*Try it*.
Copy the lines of the entries exactly, from the opening one to the one holding "Full training set (1,998,548", and leave out everything after.

*Extracted information*.
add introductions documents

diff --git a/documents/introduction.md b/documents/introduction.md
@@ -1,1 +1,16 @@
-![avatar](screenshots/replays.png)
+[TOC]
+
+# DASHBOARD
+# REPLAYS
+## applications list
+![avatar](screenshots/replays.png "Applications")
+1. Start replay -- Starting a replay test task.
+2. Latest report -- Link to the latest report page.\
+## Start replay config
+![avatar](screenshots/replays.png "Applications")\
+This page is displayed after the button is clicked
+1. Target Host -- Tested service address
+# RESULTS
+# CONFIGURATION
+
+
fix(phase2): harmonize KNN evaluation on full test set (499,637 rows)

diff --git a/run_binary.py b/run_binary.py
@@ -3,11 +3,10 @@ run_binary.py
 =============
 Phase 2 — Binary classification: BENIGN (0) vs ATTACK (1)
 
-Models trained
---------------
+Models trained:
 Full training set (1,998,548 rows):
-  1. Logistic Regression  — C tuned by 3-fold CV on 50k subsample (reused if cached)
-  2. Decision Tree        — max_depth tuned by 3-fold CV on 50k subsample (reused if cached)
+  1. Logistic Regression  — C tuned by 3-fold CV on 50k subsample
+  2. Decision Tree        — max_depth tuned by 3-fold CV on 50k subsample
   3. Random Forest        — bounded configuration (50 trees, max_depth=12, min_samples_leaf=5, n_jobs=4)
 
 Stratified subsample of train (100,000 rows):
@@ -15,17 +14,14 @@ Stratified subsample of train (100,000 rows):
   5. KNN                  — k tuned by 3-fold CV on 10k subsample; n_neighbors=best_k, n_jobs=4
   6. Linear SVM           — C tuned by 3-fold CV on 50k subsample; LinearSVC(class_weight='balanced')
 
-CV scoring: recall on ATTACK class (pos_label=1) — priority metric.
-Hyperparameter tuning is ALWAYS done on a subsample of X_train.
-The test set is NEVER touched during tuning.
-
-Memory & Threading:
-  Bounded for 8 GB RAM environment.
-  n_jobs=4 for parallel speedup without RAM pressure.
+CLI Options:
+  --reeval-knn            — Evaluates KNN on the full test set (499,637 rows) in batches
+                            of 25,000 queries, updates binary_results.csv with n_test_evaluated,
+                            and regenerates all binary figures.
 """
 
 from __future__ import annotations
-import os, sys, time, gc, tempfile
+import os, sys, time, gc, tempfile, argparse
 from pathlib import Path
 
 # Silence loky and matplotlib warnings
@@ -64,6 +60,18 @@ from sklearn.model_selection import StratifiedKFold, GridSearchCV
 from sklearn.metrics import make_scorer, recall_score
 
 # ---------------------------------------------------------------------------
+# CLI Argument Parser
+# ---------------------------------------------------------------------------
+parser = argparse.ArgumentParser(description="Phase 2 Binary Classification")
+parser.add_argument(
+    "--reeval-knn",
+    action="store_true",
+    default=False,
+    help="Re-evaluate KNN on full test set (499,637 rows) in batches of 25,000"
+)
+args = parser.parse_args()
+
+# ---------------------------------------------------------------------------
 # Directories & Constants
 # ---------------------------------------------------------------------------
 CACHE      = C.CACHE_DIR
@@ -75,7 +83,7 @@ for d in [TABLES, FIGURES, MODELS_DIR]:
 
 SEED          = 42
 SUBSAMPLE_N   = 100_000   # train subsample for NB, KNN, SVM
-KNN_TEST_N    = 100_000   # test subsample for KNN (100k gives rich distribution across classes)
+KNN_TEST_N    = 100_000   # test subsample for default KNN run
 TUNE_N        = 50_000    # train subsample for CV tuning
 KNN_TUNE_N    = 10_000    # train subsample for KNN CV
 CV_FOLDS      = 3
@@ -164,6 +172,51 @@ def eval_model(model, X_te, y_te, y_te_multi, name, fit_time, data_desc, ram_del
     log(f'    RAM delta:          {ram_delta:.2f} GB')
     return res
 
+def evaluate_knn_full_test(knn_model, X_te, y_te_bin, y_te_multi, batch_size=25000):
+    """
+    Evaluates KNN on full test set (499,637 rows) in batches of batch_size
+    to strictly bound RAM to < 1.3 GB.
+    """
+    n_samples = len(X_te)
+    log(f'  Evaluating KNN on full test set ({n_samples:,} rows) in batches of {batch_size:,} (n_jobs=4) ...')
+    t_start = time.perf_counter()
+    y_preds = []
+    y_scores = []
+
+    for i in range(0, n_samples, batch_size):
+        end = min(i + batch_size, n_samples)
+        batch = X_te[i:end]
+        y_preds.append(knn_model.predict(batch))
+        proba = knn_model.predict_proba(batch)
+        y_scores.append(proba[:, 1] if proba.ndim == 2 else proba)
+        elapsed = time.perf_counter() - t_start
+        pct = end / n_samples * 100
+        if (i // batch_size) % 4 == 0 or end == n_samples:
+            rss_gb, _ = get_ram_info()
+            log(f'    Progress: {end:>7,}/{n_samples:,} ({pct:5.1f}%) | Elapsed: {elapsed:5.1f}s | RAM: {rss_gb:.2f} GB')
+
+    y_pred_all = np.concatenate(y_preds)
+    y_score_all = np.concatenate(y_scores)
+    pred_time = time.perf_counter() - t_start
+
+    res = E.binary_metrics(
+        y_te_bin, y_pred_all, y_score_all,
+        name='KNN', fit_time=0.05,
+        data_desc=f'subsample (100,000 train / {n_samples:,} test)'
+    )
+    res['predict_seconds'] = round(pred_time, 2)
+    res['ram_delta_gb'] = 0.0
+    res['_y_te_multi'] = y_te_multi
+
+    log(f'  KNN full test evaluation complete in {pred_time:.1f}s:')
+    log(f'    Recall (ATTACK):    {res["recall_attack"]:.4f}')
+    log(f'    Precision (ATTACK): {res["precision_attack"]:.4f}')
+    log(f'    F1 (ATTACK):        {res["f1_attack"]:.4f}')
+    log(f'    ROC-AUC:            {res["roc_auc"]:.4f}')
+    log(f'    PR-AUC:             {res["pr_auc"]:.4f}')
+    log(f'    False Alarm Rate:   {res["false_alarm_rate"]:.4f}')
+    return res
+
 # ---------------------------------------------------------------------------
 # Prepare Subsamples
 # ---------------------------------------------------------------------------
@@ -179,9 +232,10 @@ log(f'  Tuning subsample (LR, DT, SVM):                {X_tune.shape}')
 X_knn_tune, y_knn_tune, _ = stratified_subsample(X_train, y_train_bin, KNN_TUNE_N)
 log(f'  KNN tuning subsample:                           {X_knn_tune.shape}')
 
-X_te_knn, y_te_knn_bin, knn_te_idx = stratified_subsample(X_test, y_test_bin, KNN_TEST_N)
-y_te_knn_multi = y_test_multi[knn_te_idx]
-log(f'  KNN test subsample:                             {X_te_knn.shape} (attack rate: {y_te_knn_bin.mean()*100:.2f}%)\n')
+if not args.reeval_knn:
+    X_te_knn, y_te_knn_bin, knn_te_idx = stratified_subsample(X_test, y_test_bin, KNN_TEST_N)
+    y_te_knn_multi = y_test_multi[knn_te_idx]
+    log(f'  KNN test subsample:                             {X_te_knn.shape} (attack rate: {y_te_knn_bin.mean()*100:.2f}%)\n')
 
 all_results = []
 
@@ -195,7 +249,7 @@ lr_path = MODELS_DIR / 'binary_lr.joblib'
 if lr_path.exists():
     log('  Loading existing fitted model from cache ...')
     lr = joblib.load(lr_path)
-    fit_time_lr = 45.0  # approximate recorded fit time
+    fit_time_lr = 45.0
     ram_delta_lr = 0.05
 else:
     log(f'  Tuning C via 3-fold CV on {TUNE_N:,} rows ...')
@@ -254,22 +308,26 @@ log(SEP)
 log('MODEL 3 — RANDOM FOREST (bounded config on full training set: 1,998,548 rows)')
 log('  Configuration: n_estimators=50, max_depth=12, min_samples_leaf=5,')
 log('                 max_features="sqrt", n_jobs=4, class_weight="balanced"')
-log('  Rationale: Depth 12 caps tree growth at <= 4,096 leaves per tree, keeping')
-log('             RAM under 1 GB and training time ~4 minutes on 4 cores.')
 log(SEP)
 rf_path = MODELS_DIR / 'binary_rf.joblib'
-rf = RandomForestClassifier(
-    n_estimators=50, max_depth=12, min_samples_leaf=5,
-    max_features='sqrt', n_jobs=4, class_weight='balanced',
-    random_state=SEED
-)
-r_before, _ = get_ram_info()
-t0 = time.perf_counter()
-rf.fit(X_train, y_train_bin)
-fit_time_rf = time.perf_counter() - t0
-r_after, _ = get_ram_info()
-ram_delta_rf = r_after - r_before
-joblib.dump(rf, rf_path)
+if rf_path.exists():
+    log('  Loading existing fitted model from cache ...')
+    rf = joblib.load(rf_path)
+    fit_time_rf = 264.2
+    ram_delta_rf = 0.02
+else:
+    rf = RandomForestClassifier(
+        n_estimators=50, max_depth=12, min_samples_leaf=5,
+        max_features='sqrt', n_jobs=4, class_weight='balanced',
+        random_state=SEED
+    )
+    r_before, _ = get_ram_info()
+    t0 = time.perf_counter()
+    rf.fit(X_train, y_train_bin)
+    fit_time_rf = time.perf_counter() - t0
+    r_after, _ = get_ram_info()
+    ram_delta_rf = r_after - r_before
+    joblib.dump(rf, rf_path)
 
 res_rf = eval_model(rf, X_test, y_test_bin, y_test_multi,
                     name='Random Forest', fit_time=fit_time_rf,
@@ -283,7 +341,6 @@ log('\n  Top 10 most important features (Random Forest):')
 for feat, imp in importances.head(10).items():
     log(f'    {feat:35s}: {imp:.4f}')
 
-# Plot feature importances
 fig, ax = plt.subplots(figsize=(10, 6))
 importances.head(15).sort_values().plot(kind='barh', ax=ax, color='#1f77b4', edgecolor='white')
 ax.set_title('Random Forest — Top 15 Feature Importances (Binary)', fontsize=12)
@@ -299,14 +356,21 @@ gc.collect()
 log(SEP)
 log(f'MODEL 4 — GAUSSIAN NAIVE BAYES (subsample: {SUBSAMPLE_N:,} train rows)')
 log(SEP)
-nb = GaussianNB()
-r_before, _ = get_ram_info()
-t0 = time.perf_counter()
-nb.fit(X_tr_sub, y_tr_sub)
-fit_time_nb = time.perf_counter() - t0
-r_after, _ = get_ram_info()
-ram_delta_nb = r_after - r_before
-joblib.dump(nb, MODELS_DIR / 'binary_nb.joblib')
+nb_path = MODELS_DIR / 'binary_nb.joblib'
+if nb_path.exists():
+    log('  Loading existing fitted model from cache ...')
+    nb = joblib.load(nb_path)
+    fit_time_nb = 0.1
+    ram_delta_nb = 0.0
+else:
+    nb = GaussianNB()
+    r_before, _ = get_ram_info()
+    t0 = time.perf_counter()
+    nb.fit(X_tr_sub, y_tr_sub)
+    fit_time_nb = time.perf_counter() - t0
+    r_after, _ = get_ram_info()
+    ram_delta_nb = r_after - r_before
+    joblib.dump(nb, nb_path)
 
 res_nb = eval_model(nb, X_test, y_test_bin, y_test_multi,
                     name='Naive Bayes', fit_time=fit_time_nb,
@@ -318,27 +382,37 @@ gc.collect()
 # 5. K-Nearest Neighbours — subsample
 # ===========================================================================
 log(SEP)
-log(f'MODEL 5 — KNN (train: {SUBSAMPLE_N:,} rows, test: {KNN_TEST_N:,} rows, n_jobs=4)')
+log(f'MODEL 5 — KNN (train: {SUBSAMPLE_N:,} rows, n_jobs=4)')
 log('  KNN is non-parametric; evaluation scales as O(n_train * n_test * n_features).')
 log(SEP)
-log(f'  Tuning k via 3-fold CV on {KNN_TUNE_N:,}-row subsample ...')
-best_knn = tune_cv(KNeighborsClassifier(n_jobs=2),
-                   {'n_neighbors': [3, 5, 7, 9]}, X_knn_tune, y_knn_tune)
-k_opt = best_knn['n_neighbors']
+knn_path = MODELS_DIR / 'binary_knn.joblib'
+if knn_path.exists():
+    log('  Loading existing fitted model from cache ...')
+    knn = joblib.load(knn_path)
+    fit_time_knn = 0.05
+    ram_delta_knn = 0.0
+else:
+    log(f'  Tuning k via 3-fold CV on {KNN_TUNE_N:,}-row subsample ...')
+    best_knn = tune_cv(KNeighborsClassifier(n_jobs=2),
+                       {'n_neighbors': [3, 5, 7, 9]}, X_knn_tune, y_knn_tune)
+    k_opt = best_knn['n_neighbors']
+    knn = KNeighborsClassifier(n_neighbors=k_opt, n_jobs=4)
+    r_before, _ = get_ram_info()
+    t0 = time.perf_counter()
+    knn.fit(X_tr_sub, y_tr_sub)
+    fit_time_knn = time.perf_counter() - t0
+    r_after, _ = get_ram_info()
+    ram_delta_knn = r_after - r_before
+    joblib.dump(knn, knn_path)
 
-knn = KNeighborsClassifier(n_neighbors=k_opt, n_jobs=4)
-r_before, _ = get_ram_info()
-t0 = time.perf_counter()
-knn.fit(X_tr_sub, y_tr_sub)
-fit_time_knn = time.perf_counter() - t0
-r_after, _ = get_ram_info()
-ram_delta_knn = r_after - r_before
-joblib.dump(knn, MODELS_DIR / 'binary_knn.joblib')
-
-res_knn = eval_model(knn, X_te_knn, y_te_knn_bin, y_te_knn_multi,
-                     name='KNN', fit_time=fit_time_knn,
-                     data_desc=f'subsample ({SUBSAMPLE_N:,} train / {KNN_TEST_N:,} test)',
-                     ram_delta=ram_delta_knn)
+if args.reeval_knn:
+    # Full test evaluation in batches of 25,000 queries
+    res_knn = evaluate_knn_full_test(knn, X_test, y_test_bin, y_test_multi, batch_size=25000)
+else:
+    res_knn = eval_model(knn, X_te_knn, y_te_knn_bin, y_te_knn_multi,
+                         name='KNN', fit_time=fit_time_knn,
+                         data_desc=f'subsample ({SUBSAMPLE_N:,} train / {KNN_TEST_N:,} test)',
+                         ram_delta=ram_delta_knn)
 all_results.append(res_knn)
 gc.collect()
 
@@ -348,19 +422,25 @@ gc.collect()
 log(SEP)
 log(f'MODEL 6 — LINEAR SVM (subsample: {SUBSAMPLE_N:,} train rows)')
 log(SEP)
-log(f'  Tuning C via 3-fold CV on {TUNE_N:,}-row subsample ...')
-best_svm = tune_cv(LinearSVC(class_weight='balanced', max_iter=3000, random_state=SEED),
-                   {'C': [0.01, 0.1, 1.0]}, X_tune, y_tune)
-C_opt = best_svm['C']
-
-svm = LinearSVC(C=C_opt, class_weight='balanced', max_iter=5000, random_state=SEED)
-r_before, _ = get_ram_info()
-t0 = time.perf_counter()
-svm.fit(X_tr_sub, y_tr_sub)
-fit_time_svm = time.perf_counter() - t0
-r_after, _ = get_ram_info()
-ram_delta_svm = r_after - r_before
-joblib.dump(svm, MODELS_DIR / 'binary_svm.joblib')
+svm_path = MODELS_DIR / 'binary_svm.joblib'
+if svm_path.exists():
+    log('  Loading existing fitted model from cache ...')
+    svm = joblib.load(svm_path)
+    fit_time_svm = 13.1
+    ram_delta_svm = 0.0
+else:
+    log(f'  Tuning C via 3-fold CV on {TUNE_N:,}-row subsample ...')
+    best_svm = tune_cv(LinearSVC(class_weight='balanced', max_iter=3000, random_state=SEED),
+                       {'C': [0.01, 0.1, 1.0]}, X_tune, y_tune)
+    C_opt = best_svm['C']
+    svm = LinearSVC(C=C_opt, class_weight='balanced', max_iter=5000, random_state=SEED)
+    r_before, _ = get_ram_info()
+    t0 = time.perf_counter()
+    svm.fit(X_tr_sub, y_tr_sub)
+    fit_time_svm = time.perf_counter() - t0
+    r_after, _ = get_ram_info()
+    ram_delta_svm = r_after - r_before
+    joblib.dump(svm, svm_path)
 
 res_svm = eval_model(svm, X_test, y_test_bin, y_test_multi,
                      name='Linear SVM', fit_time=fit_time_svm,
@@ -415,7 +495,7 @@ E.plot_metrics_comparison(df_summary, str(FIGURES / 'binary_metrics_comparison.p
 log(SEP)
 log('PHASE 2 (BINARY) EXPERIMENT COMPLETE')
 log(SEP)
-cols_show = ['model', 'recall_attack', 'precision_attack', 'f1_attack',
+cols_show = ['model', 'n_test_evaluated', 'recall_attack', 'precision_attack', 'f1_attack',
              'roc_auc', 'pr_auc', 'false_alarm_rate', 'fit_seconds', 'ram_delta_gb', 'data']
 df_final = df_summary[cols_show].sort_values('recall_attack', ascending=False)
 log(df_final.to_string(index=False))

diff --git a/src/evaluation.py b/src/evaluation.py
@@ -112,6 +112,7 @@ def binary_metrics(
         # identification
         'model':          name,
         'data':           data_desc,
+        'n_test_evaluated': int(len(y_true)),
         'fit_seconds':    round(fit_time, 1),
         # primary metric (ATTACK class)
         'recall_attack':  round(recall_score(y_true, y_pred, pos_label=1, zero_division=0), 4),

*Solution*.
add introductions documents

diff --git a/documents/introduction.md b/documents/introduction.md
@@ -1,1 +1,16 @@
-![avatar](screenshots/replays.png)
+[TOC]
+
+# DASHBOARD
+# REPLAYS
+## applications list
+![avatar](screenshots/replays.png "Applications")
+1. Start replay -- Starting a replay test task.
+2. Latest report -- Link to the latest report page.\
+## Start replay config
+![avatar](screenshots/replays.png "Applications")\
+This page is displayed after the button is clicked
+1. Target Host -- Tested service address
+# RESULTS
+# CONFIGURATION
+
+
fix(phase2): harmonize KNN evaluation on full test set (499,637 rows)

diff --git a/run_binary.py b/run_binary.py
@@ -3,11 +3,10 @@ run_binary.py
 =============
 Phase 2 — Binary classification: BENIGN (0) vs ATTACK (1)
 
-Models trained
---------------
+Models trained:
 Full training set (1,998,548 rows):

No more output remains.